BEGIN

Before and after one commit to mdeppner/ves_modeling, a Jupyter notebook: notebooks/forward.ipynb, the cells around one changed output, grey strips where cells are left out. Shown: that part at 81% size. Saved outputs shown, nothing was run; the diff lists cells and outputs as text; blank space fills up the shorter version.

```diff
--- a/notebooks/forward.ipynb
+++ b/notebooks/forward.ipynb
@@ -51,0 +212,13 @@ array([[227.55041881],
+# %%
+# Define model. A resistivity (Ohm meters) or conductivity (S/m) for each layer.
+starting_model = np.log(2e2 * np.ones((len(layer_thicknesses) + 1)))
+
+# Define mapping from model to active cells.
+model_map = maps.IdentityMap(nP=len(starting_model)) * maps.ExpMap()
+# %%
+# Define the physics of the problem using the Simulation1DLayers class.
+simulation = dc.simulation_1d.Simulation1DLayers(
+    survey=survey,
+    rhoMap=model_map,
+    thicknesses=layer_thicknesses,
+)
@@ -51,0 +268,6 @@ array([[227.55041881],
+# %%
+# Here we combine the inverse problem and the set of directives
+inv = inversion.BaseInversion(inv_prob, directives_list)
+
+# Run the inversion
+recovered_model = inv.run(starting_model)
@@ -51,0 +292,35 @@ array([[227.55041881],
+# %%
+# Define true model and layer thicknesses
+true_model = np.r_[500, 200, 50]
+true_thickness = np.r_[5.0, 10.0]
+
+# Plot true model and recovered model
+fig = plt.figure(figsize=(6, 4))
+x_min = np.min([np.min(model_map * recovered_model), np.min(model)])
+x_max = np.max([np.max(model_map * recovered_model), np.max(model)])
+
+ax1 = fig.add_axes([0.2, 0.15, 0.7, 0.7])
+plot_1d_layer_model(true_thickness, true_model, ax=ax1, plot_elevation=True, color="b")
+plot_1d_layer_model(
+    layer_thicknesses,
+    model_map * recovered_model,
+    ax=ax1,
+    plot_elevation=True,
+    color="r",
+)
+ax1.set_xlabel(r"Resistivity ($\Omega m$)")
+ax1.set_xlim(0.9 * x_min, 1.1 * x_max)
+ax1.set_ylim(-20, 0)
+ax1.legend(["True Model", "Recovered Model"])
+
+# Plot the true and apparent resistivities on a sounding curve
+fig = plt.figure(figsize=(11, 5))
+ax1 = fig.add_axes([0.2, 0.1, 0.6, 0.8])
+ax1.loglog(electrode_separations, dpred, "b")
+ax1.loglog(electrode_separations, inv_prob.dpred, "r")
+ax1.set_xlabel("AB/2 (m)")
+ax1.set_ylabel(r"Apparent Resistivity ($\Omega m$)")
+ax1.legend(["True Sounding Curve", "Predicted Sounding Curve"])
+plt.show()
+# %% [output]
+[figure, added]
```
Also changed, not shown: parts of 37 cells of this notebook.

END

— Exercise objective —
Can you reproduce all the material exactly?

— Solution to the problem —
Before and after one commit to mdeppner/ves_modeling, a Jupyter notebook: notebooks/forward.ipynb, the cells around one changed output, grey strips where cells are left out. Shown: that part at 81% size. Saved outputs shown, nothing was run; the diff lists cells and outputs as text; blank space fills up the shorter version.

```diff
--- a/notebooks/forward.ipynb
+++ b/notebooks/forward.ipynb
@@ -51,0 +212,13 @@ array([[227.55041881],
+# %%
+# Define model. A resistivity (Ohm meters) or conductivity (S/m) for each layer.
+starting_model = np.log(2e2 * np.ones((len(layer_thicknesses) + 1)))
+
+# Define mapping from model to active cells.
+model_map = maps.IdentityMap(nP=len(starting_model)) * maps.ExpMap()
+# %%
+# Define the physics of the problem using the Simulation1DLayers class.
+simulation = dc.simulation_1d.Simulation1DLayers(
+    survey=survey,
+    rhoMap=model_map,
+    thicknesses=layer_thicknesses,
+)
@@ -51,0 +268,6 @@ array([[227.55041881],
+# %%
+# Here we combine the inverse problem and the set of directives
+inv = inversion.BaseInversion(inv_prob, directives_list)
+
+# Run the inversion
+recovered_model = inv.run(starting_model)
@@ -51,0 +292,35 @@ array([[227.55041881],
+# %%
+# Define true model and layer thicknesses
+true_model = np.r_[500, 200, 50]
+true_thickness = np.r_[5.0, 10.0]
+
+# Plot true model and recovered model
+fig = plt.figure(figsize=(6, 4))
+x_min = np.min([np.min(model_map * recovered_model), np.min(model)])
+x_max = np.max([np.max(model_map * recovered_model), np.max(model)])
+
+ax1 = fig.add_axes([0.2, 0.15, 0.7, 0.7])
+plot_1d_layer_model(true_thickness, true_model, ax=ax1, plot_elevation=True, color="b")
+plot_1d_layer_model(
+    layer_thicknesses,
+    model_map * recovered_model,
+    ax=ax1,
+    plot_elevation=True,
+    color="r",
+)
+ax1.set_xlabel(r"Resistivity ($\Omega m$)")
+ax1.set_xlim(0.9 * x_min, 1.1 * x_max)
+ax1.set_ylim(-20, 0)
+ax1.legend(["True Model", "Recovered Model"])
+
+# Plot the true and apparent resistivities on a sounding curve
+fig = plt.figure(figsize=(11, 5))
+ax1 = fig.add_axes([0.2, 0.1, 0.6, 0.8])
+ax1.loglog(electrode_separations, dpred, "b")
+ax1.loglog(electrode_separations, inv_prob.dpred, "r")
+ax1.set_xlabel("AB/2 (m)")
+ax1.set_ylabel(r"Apparent Resistivity ($\Omega m$)")
+ax1.legend(["True Sounding Curve", "Predicted Sounding Curve"])
+plt.show()
+# %% [output]
+[figure, added]
```
Also changed, not shown: parts of 37 cells of this notebook.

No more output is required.